Justice and goodness prevailed in Ottawa Thursday night - and when was the last time you could use those words in that order? - as Incendies beat Barney's Version for Best Picture at the 31st Genie Awards.
The Academy of Canadian Cinema & Television bestowed eight prizes - including Best Actress (Lubna Azabal), Best Director and Best Adapted Screenplay - upon Denis Villeneuve's critically acclaimed drama about a brother and sister investigating their mother's past, while Richard J. Lewis's adaptation of Mordecai Richler's final novel brought home seven statuettes, including Best Actor (Paul Giamatti), Best Supporting Actor (Dustin Hoffman) and Best Supporting Actress (Minnie Driver).
Incendies also took Cinematography, Film Editing, Sound and Sound Editing, while Barney's Version won for Art Direction, Costume Design, Make-Up and Original Score.
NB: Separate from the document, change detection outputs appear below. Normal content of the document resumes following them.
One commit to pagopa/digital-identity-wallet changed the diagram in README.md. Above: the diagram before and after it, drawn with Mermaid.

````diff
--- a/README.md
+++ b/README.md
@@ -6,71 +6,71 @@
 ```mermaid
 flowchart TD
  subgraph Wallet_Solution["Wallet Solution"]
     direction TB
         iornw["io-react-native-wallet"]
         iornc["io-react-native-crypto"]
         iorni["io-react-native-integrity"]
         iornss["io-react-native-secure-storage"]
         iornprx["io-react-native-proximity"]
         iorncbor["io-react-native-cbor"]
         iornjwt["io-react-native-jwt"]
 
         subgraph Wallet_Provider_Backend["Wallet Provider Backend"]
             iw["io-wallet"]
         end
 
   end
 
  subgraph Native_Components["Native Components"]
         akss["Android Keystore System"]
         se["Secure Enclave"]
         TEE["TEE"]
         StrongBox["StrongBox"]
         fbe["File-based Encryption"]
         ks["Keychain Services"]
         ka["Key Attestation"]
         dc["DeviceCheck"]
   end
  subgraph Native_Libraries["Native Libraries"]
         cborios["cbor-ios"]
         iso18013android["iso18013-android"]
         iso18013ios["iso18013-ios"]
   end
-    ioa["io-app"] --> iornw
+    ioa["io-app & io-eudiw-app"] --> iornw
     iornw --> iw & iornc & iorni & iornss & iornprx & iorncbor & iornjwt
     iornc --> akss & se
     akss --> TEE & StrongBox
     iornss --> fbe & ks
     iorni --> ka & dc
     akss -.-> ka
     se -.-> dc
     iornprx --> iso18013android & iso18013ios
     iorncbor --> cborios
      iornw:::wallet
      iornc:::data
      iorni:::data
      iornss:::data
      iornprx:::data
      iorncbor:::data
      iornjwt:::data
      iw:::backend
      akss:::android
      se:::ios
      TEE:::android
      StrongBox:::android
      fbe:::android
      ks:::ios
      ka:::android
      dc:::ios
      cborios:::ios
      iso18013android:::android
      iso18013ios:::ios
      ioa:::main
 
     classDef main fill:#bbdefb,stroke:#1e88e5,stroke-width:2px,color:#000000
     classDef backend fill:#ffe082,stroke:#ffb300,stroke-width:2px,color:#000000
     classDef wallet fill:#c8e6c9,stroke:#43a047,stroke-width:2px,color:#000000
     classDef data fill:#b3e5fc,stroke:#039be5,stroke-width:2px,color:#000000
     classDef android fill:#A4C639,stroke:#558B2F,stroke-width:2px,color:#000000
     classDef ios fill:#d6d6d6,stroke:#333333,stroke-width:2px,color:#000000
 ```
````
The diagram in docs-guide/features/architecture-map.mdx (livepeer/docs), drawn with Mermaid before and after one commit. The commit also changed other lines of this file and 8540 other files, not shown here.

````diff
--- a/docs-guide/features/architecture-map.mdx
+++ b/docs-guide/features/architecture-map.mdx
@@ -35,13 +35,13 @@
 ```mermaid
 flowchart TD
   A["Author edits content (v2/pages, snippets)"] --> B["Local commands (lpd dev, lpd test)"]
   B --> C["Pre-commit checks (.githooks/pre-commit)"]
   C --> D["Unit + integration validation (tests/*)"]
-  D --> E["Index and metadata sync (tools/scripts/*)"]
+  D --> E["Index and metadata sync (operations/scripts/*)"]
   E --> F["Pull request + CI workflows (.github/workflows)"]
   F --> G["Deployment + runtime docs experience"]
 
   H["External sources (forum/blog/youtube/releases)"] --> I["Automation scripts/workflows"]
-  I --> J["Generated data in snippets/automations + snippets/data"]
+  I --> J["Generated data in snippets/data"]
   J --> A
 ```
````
The two movies dominated the awards so thoroughly that only one other feature managed to bring home any awards. Jacob Tierney's The Trotsky won Best Song, for Mary Milne's Already Gone, and Best Original Screenplay. Shut out entirely were Trigger - thought to have a shot at a posthumous Best Actress prize for Tracy Wright's final performance - Splice, Gunless, FUBAR II, The Wild Hunt, 10½, High Life, Grown Up Movie Star and Crackie, among others.
Best Documentary Feature went to Lixin Fan's Last Train Home; the NFB's Lipsett Diaries was named Best Animated Short, and Lisa Jackson's Savage won Best Live-Action Short Drama.
Resident Evil: Afterlife was given the Golden Reel Award, annually bestowed upon the highest-grossing Canadian production. It's earned more than $7 million domestically, and $280 million worldwide.
The awards were handed out in Ottawa at the National Arts Centre in a ceremony hosted by William Shatner.